(Exercise brief): Extract each line holding the word "Foundations" from the entries.

(Given information):

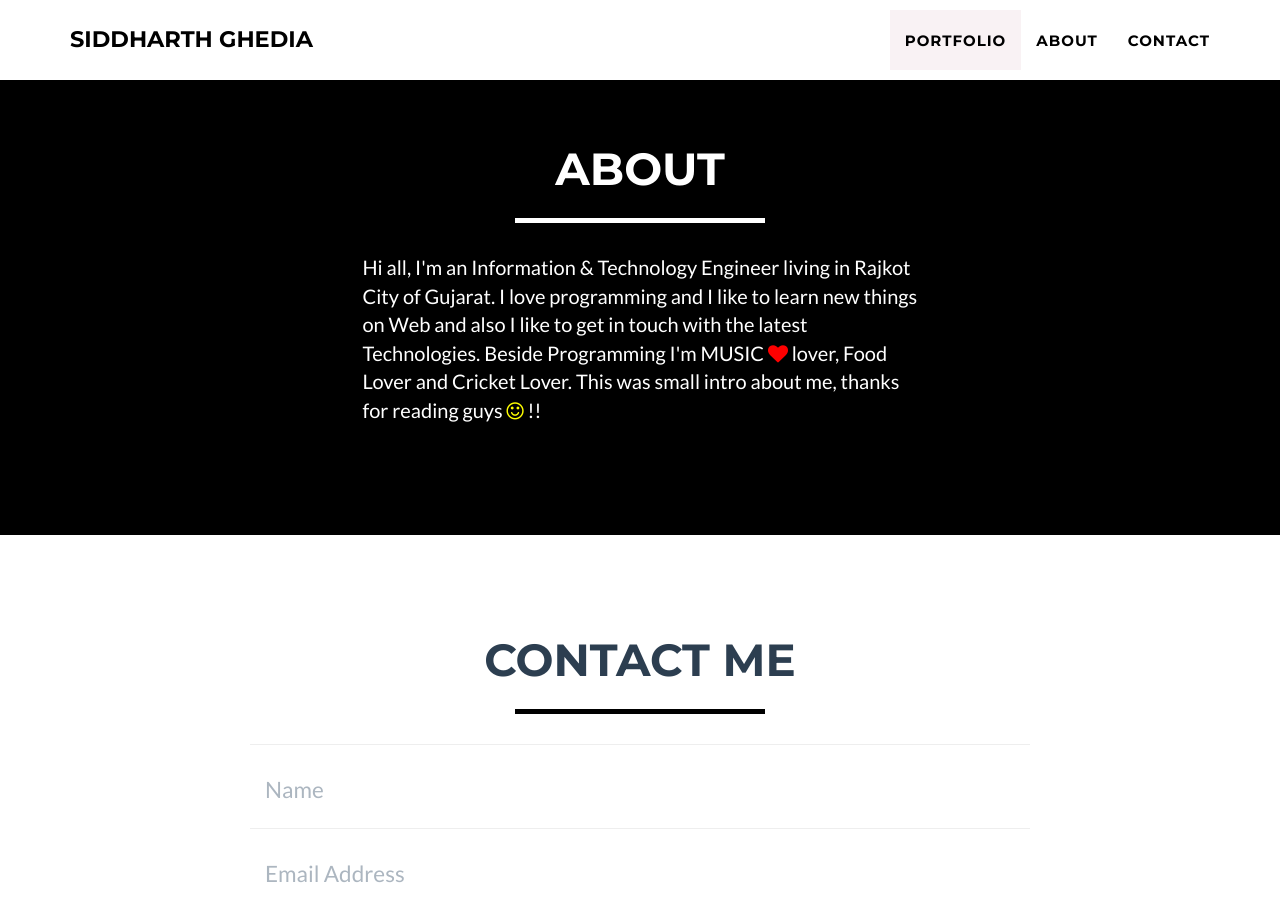
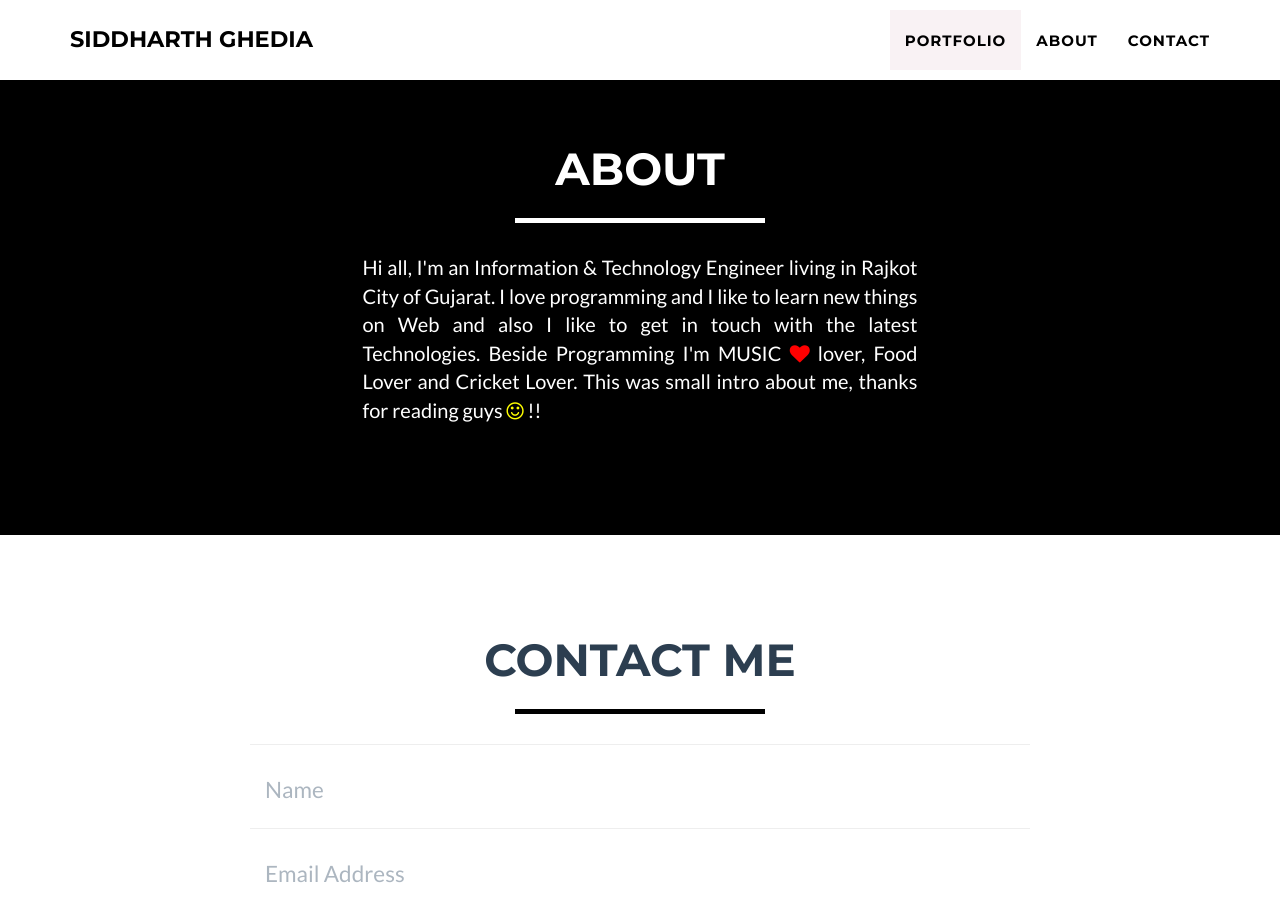
Before and after one commit to siddharthghedia/siddharthghedia.github.io, a Jekyll site: the page built from index.html, in a window 1280 px wide and 900 px high, scrolled down 1795 px. Built offline with Jekyll 4.4.1, drawn with Linux system fonts in a browser that asks for light colours.

Commit message:
Text Justify Added

```diff
--- a/_includes/about.html
+++ b/_includes/about.html
@@ -9,7 +9,7 @@
             </div>
             <div class="row">
                 <div class="col-lg-6 col-lg-offset-3">
-                    <p>
+                    <p class="text-justify">
                         Hi all, I'm an Information & Technology Engineer living in Rajkot City of Gujarat. I love programming and I like to learn new things on Web and also I like to get in touch with the latest Technologies. Beside Programming I'm MUSIC <i class="fa fa-heart" style="color: red;"></i> lover, Food Lover and Cricket Lover. This was small intro about me, thanks for reading guys <i class="fa fa-smile-o" style="color: yellow"></i> !!
                     </p>
                 </div>
```
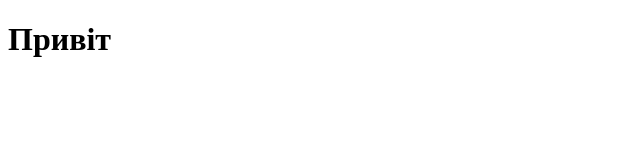
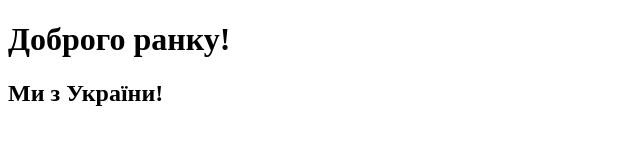
Before and after one commit to yaAnya/homework, a plain HTML site: page index.html in a window 1280 px wide. Shown: the whole page, without its empty margins (0-640 px from the left). Drawn offline with Linux system fonts and the light colour scheme.

Commit message:
Update index.html

```diff
--- a/index.html
+++ b/index.html
@@ -9,7 +9,8 @@
 </head>
 
 <body>
-    <h1>Привіт</h1>
+    <h1>Доброго ранку!</h1>
+    <h2>Ми з України!</h2>
 </body>
 
 </html>
```
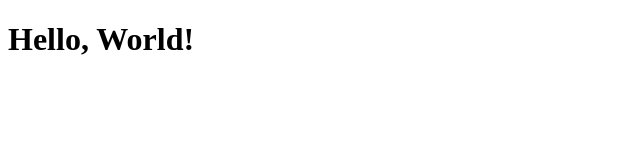
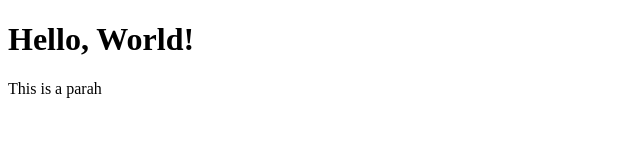
Before and after one commit to mamathasilveri/demo, a plain HTML site: page index.html in a window 1280 px wide. Shown: the whole page, without its empty margins (0-640 px from the left). Drawn offline with Linux system fonts and the light colour scheme.

Commit message:
Changes donegit status

```diff
--- /dev/null
+++ b/hello.js
@@ -0,0 +1 @@
+console.log("Hello JavaScript");
--- a/index.html
+++ b/index.html
@@ -8,6 +8,7 @@
 <body>
 
     <h1>Hello, World!</h1>
+    <p>This is a parah</p>
 
 </body>
 </html>
```
Also changed, not shown: 1 other file.
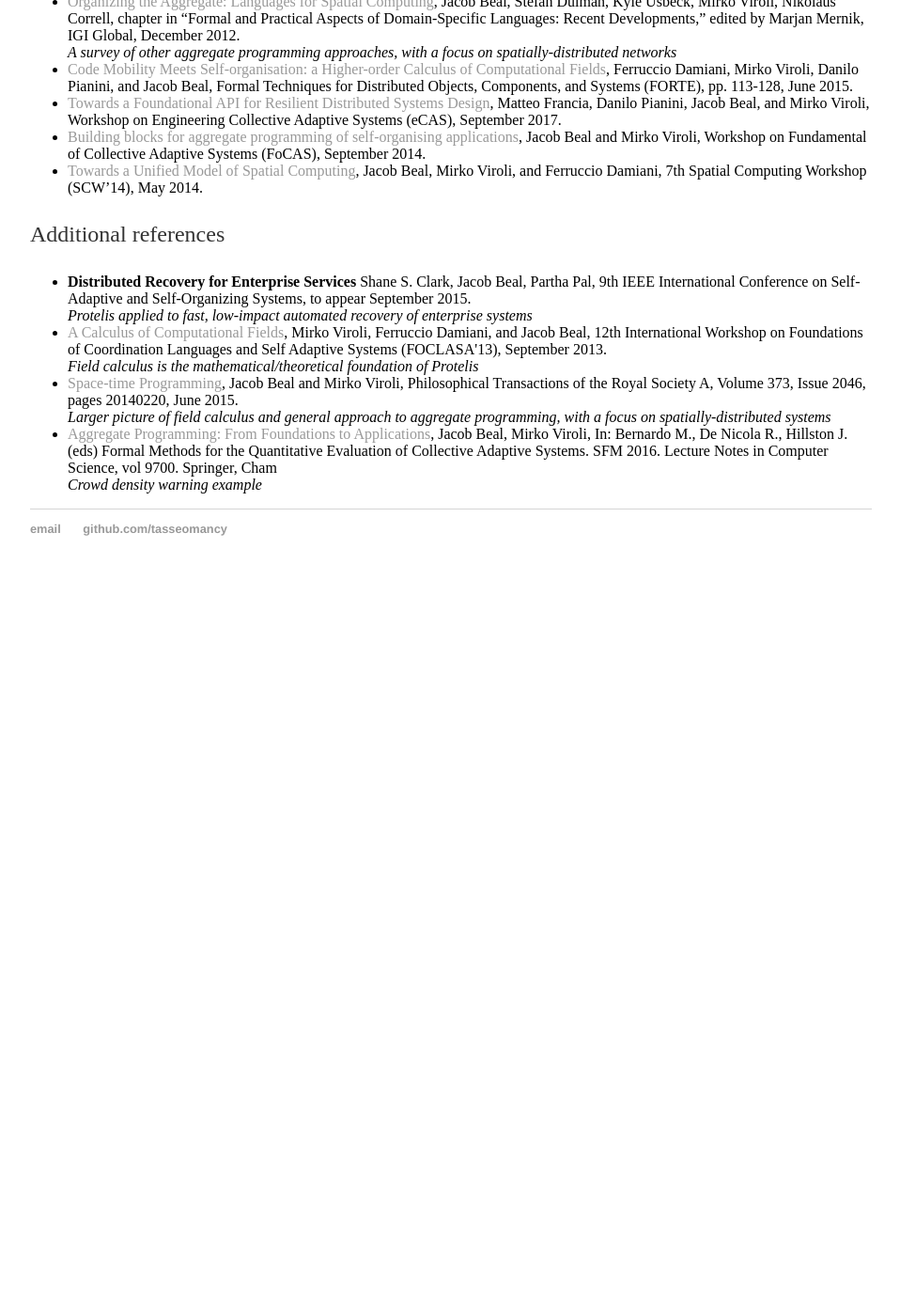
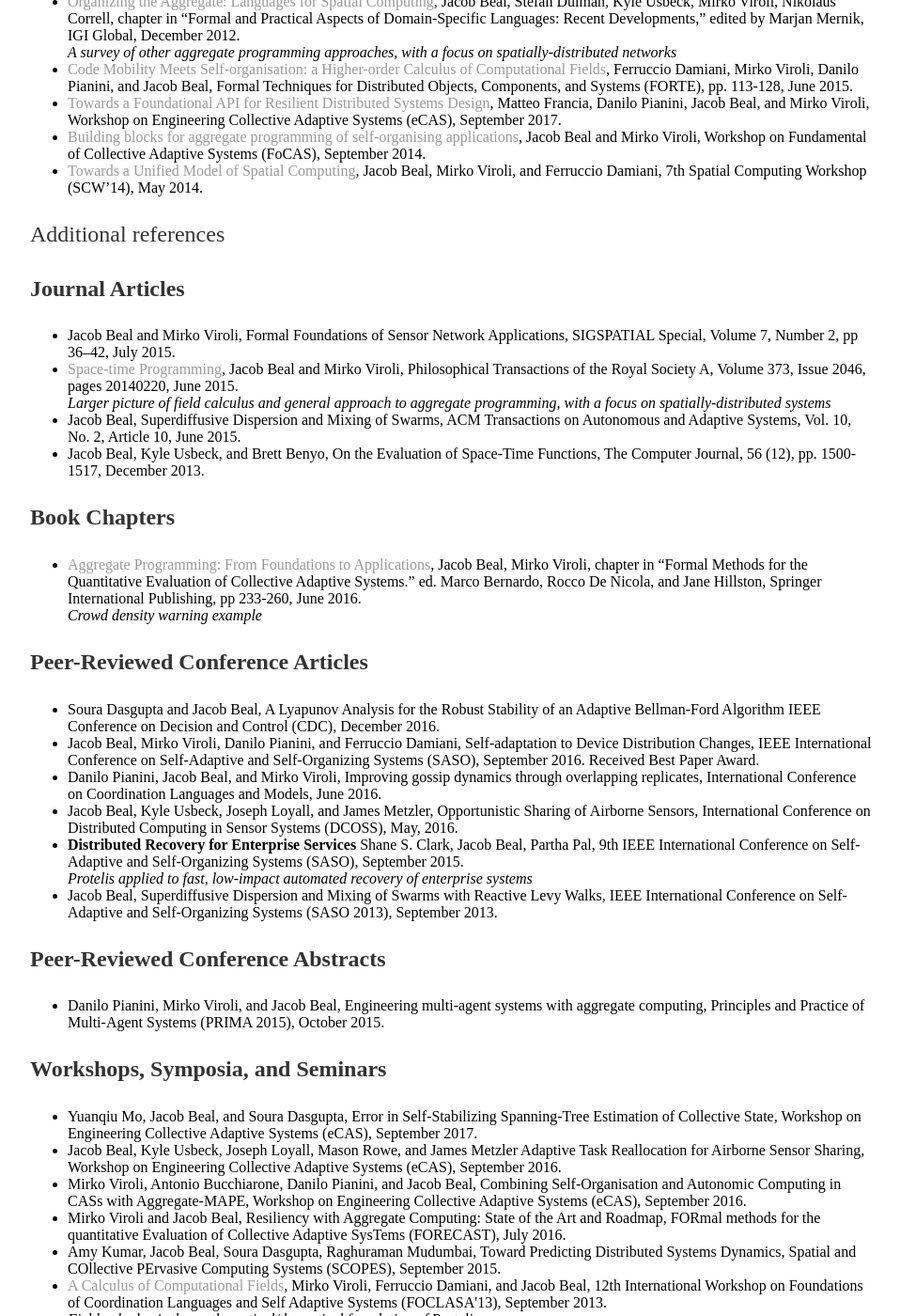
Before and after one commit to tasseomancy/tasseomancy.github.io, a Jekyll site: the page built from _posts/2018-02-21-references.md, in a window 1280 px wide and 1400 px high, scrolled down 464 px. Shown: the whole window at 94% size, without its empty margins (160-1118 px from the left). Built offline with Jekyll 4.4.1, drawn with Linux system fonts in a browser that asks for light colours; before the commit the page ends 1094 px from its top, so only the background shows below that; some of the changed text lies outside the part shown.

Commit message:
Update 2018-02-21-references.md

```diff
--- a/_posts/2018-02-21-references.md
+++ b/_posts/2018-02-21-references.md
@@ -52,15 +52,81 @@ Ferruccio Damiani, Mirko Viroli, Jacob Beal, Science of Computer Programming, Vo
 
 Additional references
 
+<strong>Journal Articles</strong>
+
+<ul>
+        <li>Jacob Beal and Mirko Viroli, Formal Foundations of Sensor Network Applications, SIGSPATIAL Special, Volume 7, Number 2, pp 36–42, July 2015.
+        </li>
+        <li>
+          <a
+            href="http://rsta.royalsocietypublishing.org/content/373/2046/20140220">Space-time
+            Programming</a>, Jacob Beal and Mirko Viroli, Philosophical
+          Transactions of the Royal Society A, Volume 373, Issue 2046,
+          pages 20140220, June 2015.
+          <br>
+          <em>Larger picture of field calculus and general approach to
+            aggregate programming, with a focus on spatially-distributed
+            systems</em>
+        </li>
+        <li>Jacob Beal, Superdiffusive Dispersion and Mixing of Swarms, ACM Transactions on Autonomous and Adaptive Systems, Vol. 10, No. 2, Article 10, June 2015.
+        </li>
+        <li>Jacob Beal, Kyle Usbeck, and Brett Benyo, On the Evaluation of Space-Time Functions, The Computer Journal, 56 (12), pp. 1500-1517, December 2013.
+        </li>
+</ul>
+
+<strong>Book Chapters</strong>
+
 <ul>
         <li>
+          <a href="http://web.mit.edu/jakebeal/www/Publications/QUANTICOL16-AggregateProgramming.pdf">Aggregate
+          Programming: From Foundations to Applications</a>,
+          Jacob Beal, Mirko Viroli, chapter in “Formal Methods for the Quantitative Evaluation of Collective Adaptive Systems.” ed. Marco Bernardo, Rocco De Nicola, and Jane Hillston, Springer International Publishing, pp 233-260, June 2016.
+          <br>
+          <em>Crowd density warning example</em>
+        </li>
+</ul>
+
+<strong>Peer-Reviewed Conference Articles</strong>
+
+<ul>
+        <li>Soura Dasgupta and Jacob Beal, A Lyapunov Analysis for the Robust Stability of an Adaptive Bellman-Ford Algorithm IEEE Conference on Decision and Control (CDC), December 2016.
+        </li>
+        <li>Jacob Beal, Mirko Viroli, Danilo Pianini, and Ferruccio Damiani, Self-adaptation to Device Distribution Changes, IEEE International Conference on Self-Adaptive and Self-Organizing Systems (SASO), September 2016. Received Best Paper Award.
+        </li>
+        <li>Danilo Pianini, Jacob Beal, and Mirko Viroli, Improving gossip dynamics through overlapping replicates, International Conference on Coordination Languages and Models, June 2016.
+        </li>
+        <li>Jacob Beal, Kyle Usbeck, Joseph Loyall, and James Metzler, Opportunistic Sharing of Airborne Sensors, International Conference on Distributed Computing in Sensor Systems (DCOSS), May, 2016.
+        </li>
+<li>
           <strong>Distributed Recovery for Enterprise Services</strong>
-          Shane S. Clark, Jacob Beal, Partha Pal, 9th IEEE International
-          Conference on Self-Adaptive and Self-Organizing Systems, to
-          appear September 2015.
+          Shane S. Clark, Jacob Beal, Partha Pal, 9th IEEE International Conference on Self-Adaptive and Self-Organizing Systems (SASO), September 2015.
           <br>
           <em>Protelis applied to fast, low-impact automated recovery of
             enterprise systems</em>
+        </li>
+        <li>Jacob Beal, Superdiffusive Dispersion and Mixing of Swarms with Reactive Levy Walks, IEEE International Conference on Self-Adaptive and Self-Organizing Systems (SASO 2013), September 2013.
+        </li>
+</ul>
+
+<strong>Peer-Reviewed Conference Abstracts</strong>
+
+<ul>
+        <li>Danilo Pianini, Mirko Viroli, and Jacob Beal, Engineering multi-agent systems with aggregate computing, Principles and Practice of Multi-Agent Systems (PRIMA 2015), October 2015.
+        </li>
+</ul>
+
+<strong>Workshops, Symposia, and Seminars</strong>
+
+<ul>
+        <li>Yuanqiu Mo, Jacob Beal, and Soura Dasgupta, Error in Self-Stabilizing Spanning-Tree Estimation of Collective State, Workshop on Engineering Collective Adaptive Systems (eCAS), September 2017.
+        </li>
+        <li>Jacob Beal, Kyle Usbeck, Joseph Loyall, Mason Rowe, and James Metzler Adaptive Task Reallocation for Airborne Sensor Sharing, Workshop on Engineering Collective Adaptive Systems (eCAS), September 2016.
+        </li>
+        <li>Mirko Viroli, Antonio Bucchiarone, Danilo Pianini, and Jacob Beal, Combining Self-Organisation and Autonomic Computing in CASs with Aggregate-MAPE, Workshop on Engineering Collective Adaptive Systems (eCAS), September 2016.
+        </li>
+        <li>Mirko Viroli and Jacob Beal, Resiliency with Aggregate Computing: State of the Art and Roadmap, FORmal methods for the quantitative Evaluation of Collective Adaptive SysTems (FORECAST), July 2016.
+        </li>
+        <li>Amy Kumar, Jacob Beal, Soura Dasgupta, Raghuraman Mudumbai, Toward Predicting Distributed Systems Dynamics, Spatial and COllective PErvasive Computing Systems (SCOPES), September 2015.
         </li>
         <li>
           <a
@@ -73,6 +139,13 @@ Additional references
           <em>Field calculus is the mathematical/theoretical foundation
             of Protelis</em>
         </li>
+        <li>Jacob Beal, Accelerating Approximate Consensus with Self-Organizing Overlays, 6th Spatial Computing Workshop, May 2013.
+        </li>
+        <li>Jacob Beal, A Tactical Command Approach to Human Control of Vehicle Swarms, AAAI 2012 Fall Symposium “Human Control of Bio-Inspired Swarms,” November 2012.
+        </li>
+</ul>
+
+
 <!--        <li>
           <a
 href="http://jakebeal.com/Publications/FORTE15-HigherOrderFieldCalculus.pdf">Code
@@ -85,22 +158,3 @@ href="http://jakebeal.com/Publications/FORTE15-HigherOrderFieldCalculus.pdf">Cod
           <em>Higher-order field calculus lets Protelis have first-class
             functions</em>
         </li> -->
-        <li>
-          <a
-            href="http://rsta.royalsocietypublishing.org/content/373/2046/20140220">Space-time
-            Programming</a>, Jacob Beal and Mirko Viroli, Philosophical
-          Transactions of the Royal Society A, Volume 373, Issue 2046,
-          pages 20140220, June 2015.
-          <br>
-          <em>Larger picture of field calculus and general approach to
-            aggregate programming, with a focus on spatially-distributed
-            systems</em>
-        </li>
-        <li>
-          <a href="http://web.mit.edu/jakebeal/www/Publications/QUANTICOL16-AggregateProgramming.pdf">Aggregate
-          Programming: From Foundations to Applications</a>,
-          Jacob Beal, Mirko Viroli, In: Bernardo M., De Nicola R., Hillston J. (eds) Formal Methods for the Quantitative Evaluation of Collective Adaptive Systems. SFM 2016. Lecture Notes in Computer Science, vol 9700. Springer, Cham
-          <br>
-          <em>Crowd density warning example</em>
-        </li>
-</ul>
```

(Your response):
+        <li>Jacob Beal and Mirko Viroli, Formal Foundations of Sensor Network Applications, SIGSPATIAL Special, Volume 7, Number 2, pp 36–42, July 2015.
+          Programming: From Foundations to Applications</a>,
-          Programming: From Foundations to Applications</a>,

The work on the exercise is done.